__WHAT YOU NEED TO DO__
Write out each record exactly as given, but do not include the pictures.

__Stored data entries__
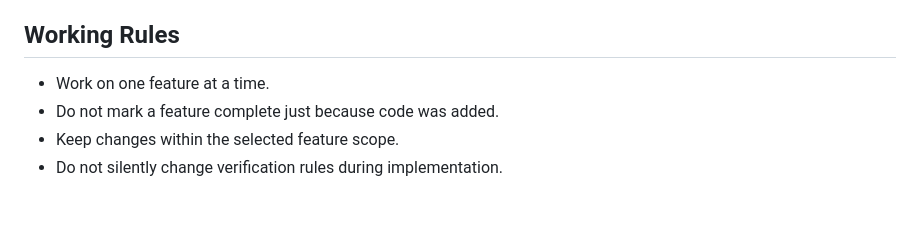
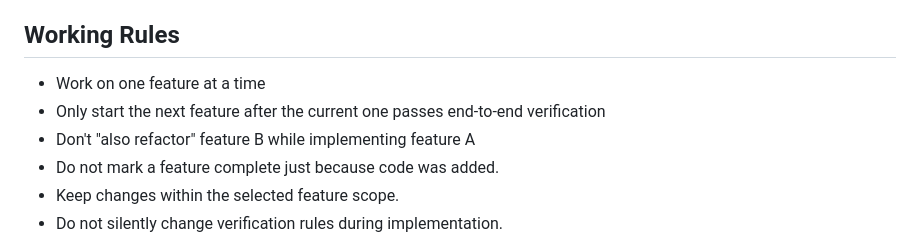
Before and after one commit to yumoyum0/knowledge-base, a Markdown page: AGENTS.md, the part around the change. Drawn GitHub-style; blank space fills up the shorter version.

```diff
--- a/AGENTS.md
+++ b/AGENTS.md
@@ -97,7 +97,9 @@ Both init scripts export `GIT_CONFIG_GLOBAL` pointing to the project-local
 
 ## Working Rules
 
-- Work on one feature at a time.
+- Work on one feature at a time
+- Only start the next feature after the current one passes end-to-end verification
+- Don't "also refactor" feature B while implementing feature A
 - Do not mark a feature complete just because code was added.
 - Keep changes within the selected feature scope.
 - Do not silently change verification rules during implementation.
```
Also changed, not shown: exercises/Task Atomization.md (added, +186 -0 lines).
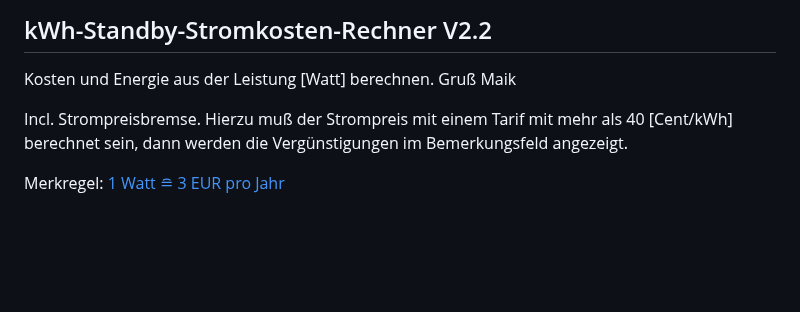
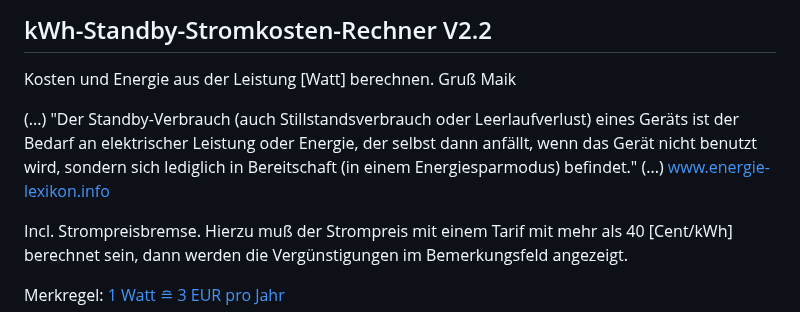
Before and after one commit to fixcoder/kWh-Standby-Stromkostenrechner, a Markdown page: README.md, the part around the change. GitHub-like rendering; blank space fills up the shorter version.

```diff
--- a/README.md
+++ b/README.md
@@ -7,6 +7,11 @@
 
 ## kWh-Standby-Stromkosten-Rechner V2.2
 Kosten und Energie aus der Leistung [Watt] berechnen. Gruß Maik
+
+(...) "Der Standby-Verbrauch (auch Stillstandsverbrauch oder Leerlaufverlust) eines Geräts ist der Bedarf
+an elektrischer Leistung oder Energie, der selbst dann anfällt, wenn das Gerät nicht benutzt wird,
+sondern sich lediglich in Bereitschaft (in einem Energiesparmodus) befindet." (...)
+[www.energie-lexikon.info](https://www.energie-lexikon.info/standby_verbrauch.html)
 
 Incl. Strompreisbremse. Hierzu muß der Strompreis mit einem Tarif mit mehr als 40 [Cent/kWh] berechnet sein,
 dann werden die Vergünstigungen im Bemerkungsfeld angezeigt.
```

__ANSWER TO THIS EXERCISE__
Before and after one commit to yumoyum0/knowledge-base, a Markdown page: AGENTS.md, the part around the change. Drawn GitHub-style; blank space fills up the shorter version.

```diff
--- a/AGENTS.md
+++ b/AGENTS.md
@@ -97,7 +97,9 @@ Both init scripts export `GIT_CONFIG_GLOBAL` pointing to the project-local
 
 ## Working Rules
 
-- Work on one feature at a time.
+- Work on one feature at a time
+- Only start the next feature after the current one passes end-to-end verification
+- Don't "also refactor" feature B while implementing feature A
 - Do not mark a feature complete just because code was added.
 - Keep changes within the selected feature scope.
 - Do not silently change verification rules during implementation.
```
Also changed, not shown: exercises/Task Atomization.md (added, +186 -0 lines).
Before and after one commit to fixcoder/kWh-Standby-Stromkostenrechner, a Markdown page: README.md, the part around the change. GitHub-like rendering; blank space fills up the shorter version.

```diff
--- a/README.md
+++ b/README.md
@@ -7,6 +7,11 @@
 
 ## kWh-Standby-Stromkosten-Rechner V2.2
 Kosten und Energie aus der Leistung [Watt] berechnen. Gruß Maik
+
+(...) "Der Standby-Verbrauch (auch Stillstandsverbrauch oder Leerlaufverlust) eines Geräts ist der Bedarf
+an elektrischer Leistung oder Energie, der selbst dann anfällt, wenn das Gerät nicht benutzt wird,
+sondern sich lediglich in Bereitschaft (in einem Energiesparmodus) befindet." (...)
+[www.energie-lexikon.info](https://www.energie-lexikon.info/standby_verbrauch.html)
 
 Incl. Strompreisbremse. Hierzu muß der Strompreis mit einem Tarif mit mehr als 40 [Cent/kWh] berechnet sein,
 dann werden die Vergünstigungen im Bemerkungsfeld angezeigt.
```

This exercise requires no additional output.